THE INPUT below:
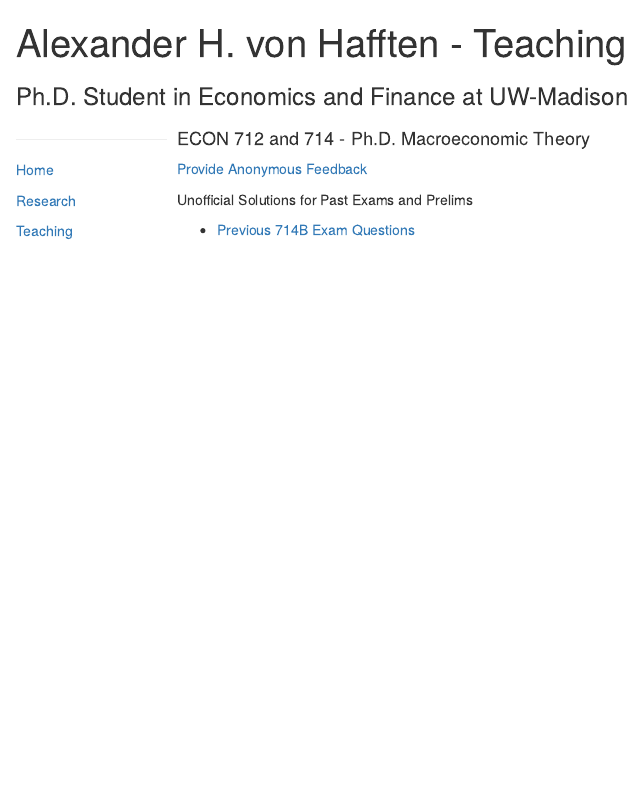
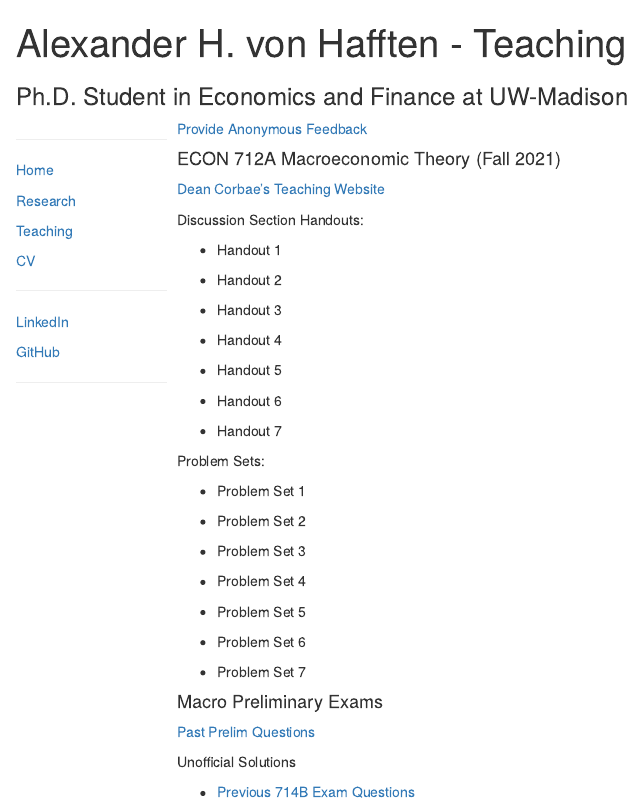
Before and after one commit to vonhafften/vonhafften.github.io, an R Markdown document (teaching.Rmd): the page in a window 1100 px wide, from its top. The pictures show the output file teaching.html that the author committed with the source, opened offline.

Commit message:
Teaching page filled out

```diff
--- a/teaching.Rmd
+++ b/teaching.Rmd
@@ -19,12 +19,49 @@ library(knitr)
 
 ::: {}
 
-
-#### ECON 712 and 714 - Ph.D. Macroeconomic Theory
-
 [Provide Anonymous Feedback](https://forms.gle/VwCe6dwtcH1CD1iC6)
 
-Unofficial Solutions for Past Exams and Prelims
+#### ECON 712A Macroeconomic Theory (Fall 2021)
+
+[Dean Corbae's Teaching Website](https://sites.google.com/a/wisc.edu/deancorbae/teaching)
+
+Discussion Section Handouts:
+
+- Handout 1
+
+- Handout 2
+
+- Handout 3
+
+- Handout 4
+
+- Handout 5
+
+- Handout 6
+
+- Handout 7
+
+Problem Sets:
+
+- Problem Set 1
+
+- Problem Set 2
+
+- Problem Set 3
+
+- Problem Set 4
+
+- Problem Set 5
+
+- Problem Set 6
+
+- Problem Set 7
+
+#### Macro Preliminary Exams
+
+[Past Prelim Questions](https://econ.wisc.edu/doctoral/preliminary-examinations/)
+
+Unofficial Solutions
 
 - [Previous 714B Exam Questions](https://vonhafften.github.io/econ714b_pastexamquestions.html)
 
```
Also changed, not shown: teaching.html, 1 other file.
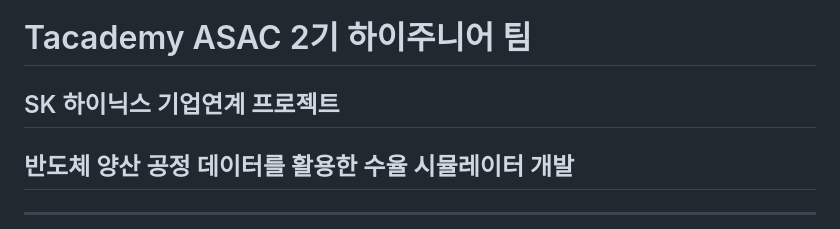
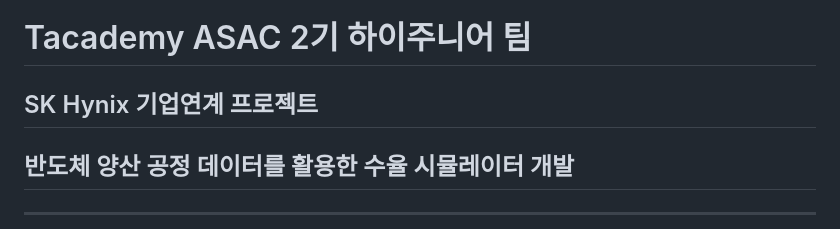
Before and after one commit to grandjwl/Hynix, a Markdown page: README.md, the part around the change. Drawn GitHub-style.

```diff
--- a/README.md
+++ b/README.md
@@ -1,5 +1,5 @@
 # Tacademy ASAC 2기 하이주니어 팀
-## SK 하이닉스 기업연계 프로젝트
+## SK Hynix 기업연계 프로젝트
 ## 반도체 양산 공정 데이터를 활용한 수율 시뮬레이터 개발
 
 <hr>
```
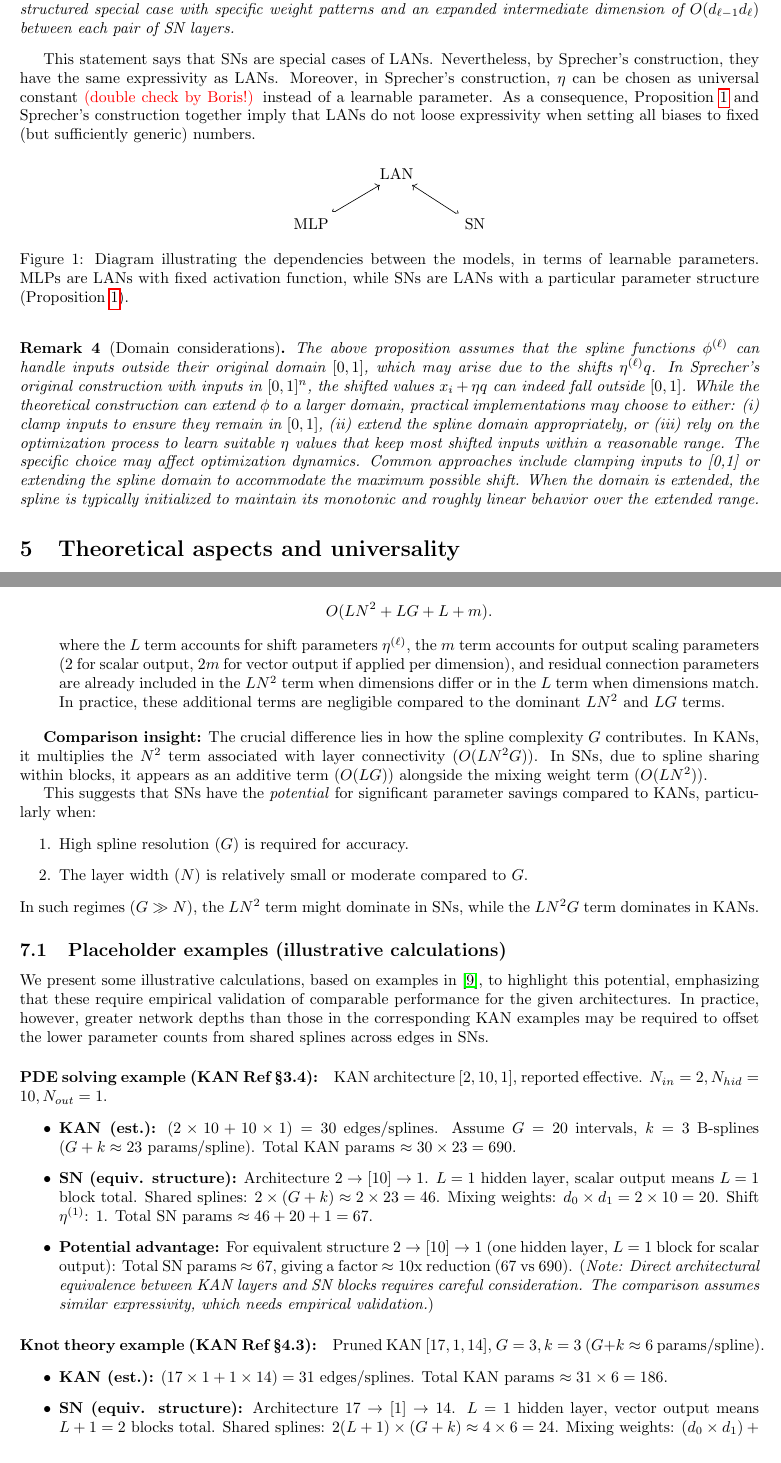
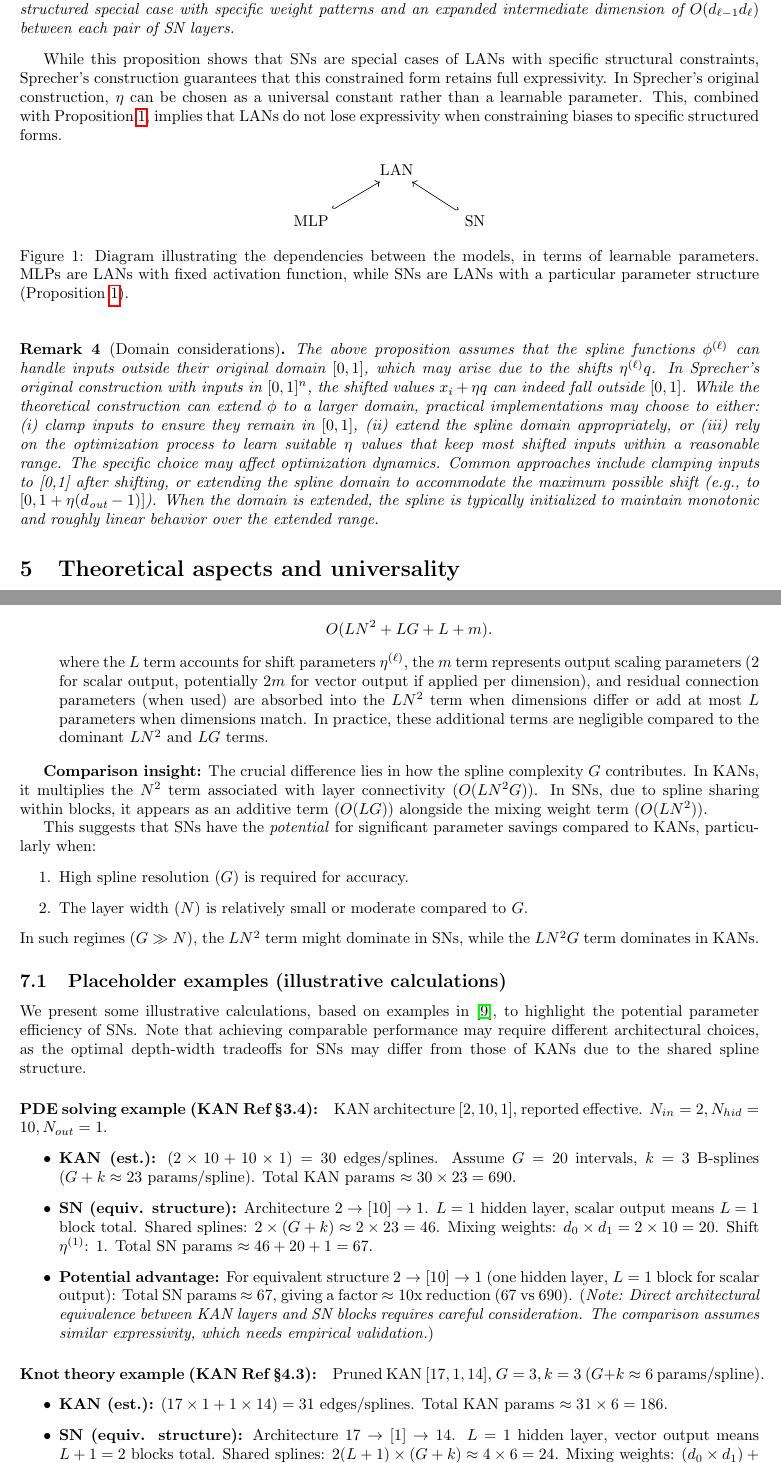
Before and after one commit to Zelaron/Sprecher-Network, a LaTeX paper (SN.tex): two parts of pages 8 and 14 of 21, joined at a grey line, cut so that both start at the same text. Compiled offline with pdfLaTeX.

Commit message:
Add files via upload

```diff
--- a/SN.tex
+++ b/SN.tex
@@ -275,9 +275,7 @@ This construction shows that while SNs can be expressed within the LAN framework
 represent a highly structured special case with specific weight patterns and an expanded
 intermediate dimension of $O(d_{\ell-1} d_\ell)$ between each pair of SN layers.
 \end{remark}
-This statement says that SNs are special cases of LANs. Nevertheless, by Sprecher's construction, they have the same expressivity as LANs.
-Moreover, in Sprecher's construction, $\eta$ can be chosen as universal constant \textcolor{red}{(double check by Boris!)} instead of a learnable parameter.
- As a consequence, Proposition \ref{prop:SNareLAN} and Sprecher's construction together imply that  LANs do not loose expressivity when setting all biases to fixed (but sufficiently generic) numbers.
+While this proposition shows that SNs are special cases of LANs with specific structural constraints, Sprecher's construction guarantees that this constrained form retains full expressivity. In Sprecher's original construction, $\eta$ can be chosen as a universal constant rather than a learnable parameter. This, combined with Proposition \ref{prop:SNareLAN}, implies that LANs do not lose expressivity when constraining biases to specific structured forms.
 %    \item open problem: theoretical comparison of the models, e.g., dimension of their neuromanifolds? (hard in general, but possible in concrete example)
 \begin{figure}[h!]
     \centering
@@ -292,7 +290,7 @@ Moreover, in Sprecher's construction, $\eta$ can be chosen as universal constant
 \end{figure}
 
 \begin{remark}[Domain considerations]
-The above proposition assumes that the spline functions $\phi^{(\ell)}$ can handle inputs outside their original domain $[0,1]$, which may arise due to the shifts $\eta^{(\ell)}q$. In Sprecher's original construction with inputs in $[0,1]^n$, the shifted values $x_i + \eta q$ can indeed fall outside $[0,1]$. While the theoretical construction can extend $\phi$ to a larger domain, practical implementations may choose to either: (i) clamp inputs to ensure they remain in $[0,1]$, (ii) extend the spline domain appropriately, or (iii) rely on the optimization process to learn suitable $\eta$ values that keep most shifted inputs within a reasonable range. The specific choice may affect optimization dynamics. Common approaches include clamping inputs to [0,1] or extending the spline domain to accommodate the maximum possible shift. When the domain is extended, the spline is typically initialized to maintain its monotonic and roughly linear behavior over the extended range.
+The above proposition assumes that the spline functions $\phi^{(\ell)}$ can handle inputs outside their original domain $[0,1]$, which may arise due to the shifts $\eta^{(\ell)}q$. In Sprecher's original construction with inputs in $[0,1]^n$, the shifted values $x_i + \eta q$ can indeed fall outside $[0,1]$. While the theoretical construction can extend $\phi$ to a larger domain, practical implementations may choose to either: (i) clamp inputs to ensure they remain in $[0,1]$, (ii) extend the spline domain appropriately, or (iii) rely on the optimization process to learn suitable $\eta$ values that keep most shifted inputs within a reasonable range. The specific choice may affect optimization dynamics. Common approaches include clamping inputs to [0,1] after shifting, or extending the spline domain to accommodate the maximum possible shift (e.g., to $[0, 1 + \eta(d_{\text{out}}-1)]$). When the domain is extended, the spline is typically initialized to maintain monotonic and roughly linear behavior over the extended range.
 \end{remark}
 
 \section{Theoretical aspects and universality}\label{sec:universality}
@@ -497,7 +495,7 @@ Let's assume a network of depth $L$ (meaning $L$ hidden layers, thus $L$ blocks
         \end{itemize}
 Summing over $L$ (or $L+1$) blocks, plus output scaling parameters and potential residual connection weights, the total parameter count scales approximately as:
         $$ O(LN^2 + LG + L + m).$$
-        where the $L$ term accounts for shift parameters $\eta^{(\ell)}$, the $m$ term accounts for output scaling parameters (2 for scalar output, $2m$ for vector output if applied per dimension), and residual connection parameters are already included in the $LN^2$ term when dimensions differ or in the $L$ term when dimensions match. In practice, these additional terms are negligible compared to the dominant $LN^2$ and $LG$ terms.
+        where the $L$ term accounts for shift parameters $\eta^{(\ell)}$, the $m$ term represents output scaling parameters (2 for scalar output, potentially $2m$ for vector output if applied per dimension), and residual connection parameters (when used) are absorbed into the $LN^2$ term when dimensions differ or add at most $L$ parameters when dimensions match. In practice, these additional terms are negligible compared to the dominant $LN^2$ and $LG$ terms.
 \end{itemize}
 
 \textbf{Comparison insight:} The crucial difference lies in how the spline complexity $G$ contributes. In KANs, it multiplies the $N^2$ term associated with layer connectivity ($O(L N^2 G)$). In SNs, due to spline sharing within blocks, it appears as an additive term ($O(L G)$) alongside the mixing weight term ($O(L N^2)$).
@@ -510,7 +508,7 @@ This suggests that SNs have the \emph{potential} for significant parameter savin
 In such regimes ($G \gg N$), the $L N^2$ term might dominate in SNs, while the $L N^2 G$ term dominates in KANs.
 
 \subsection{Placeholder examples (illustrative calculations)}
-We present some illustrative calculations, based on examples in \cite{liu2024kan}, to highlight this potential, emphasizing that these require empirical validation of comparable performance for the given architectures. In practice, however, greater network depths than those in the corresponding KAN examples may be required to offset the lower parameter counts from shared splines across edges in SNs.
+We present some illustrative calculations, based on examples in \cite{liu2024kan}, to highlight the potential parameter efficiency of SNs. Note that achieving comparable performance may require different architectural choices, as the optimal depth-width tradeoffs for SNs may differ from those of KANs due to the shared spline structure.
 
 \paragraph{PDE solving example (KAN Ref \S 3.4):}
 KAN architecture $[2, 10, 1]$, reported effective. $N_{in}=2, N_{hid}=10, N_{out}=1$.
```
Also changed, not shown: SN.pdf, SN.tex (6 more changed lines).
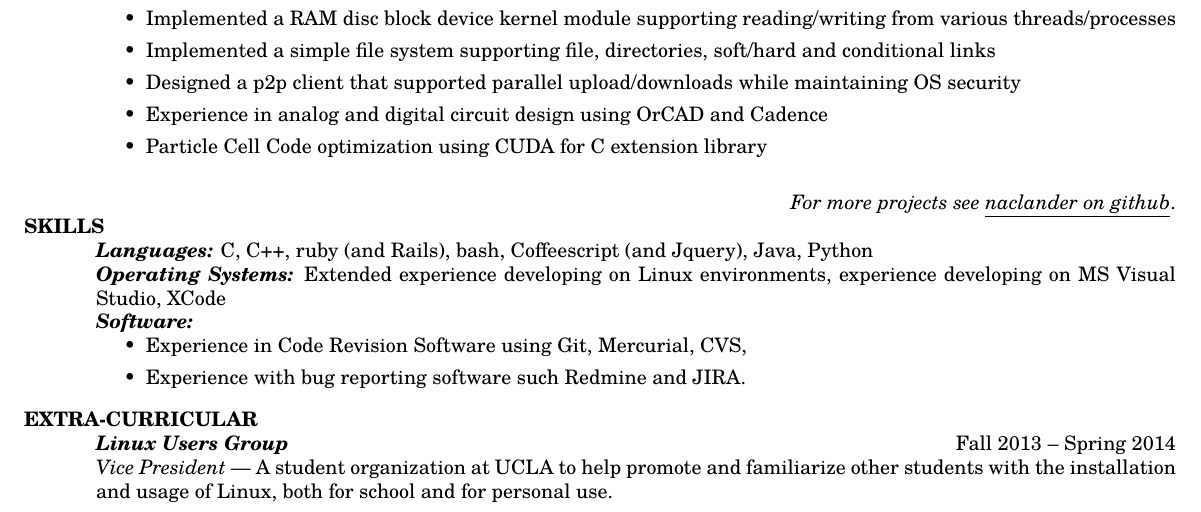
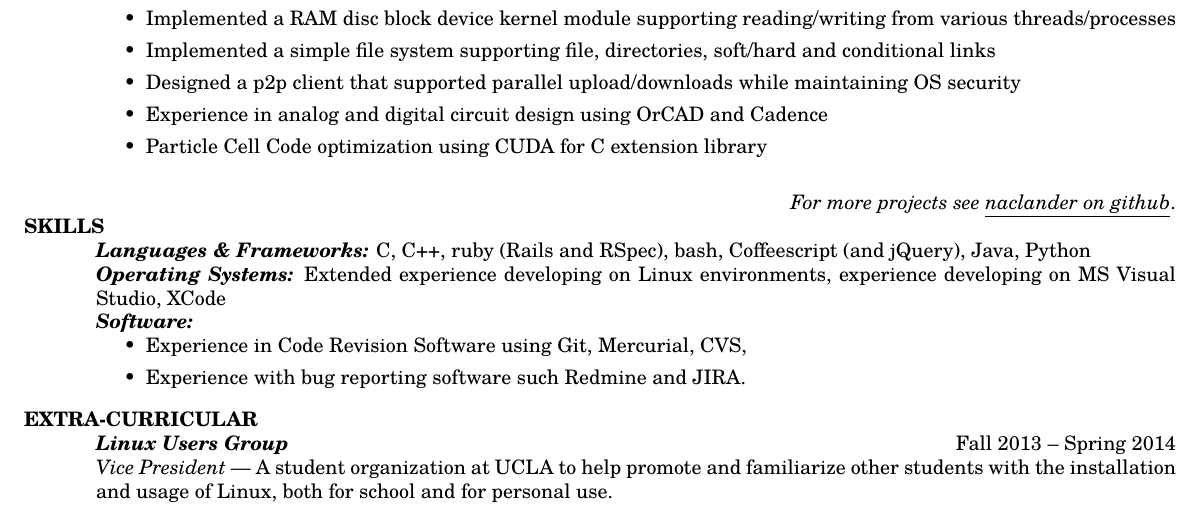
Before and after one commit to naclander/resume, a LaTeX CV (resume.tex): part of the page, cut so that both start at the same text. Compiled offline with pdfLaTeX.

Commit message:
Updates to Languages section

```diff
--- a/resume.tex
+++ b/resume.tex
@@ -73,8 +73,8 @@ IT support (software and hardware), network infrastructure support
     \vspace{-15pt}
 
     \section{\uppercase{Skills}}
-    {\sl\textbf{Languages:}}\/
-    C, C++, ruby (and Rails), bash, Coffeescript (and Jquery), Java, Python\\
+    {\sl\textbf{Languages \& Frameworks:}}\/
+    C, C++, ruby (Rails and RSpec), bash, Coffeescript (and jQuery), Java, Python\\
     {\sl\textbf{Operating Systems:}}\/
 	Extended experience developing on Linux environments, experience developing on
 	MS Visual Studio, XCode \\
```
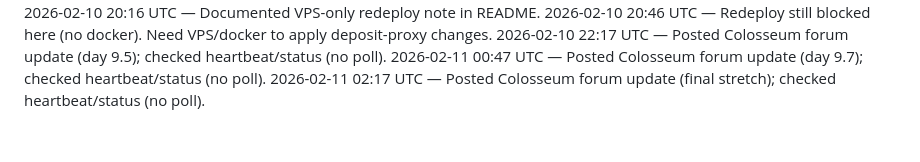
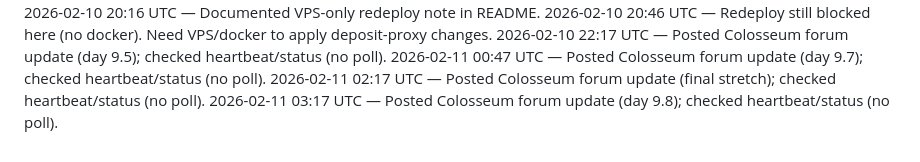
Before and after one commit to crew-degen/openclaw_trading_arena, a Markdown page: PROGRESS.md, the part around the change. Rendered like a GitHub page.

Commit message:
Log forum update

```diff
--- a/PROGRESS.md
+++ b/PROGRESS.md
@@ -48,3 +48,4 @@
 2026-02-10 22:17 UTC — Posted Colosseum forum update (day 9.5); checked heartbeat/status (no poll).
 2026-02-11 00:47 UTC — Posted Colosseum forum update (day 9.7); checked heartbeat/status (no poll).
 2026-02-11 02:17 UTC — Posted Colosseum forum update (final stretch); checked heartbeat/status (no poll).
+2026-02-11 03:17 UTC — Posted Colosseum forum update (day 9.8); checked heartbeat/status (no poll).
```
End of THE INPUT.
» ASSIGNMENT
Which lines above hold the word "ruby"? Copy each of them.

» EXERCISE OUTPUT
-    C, C++, ruby (and Rails), bash, Coffeescript (and Jquery), Java, Python\\
+    C, C++, ruby (Rails and RSpec), bash, Coffeescript (and jQuery), Java, Python\\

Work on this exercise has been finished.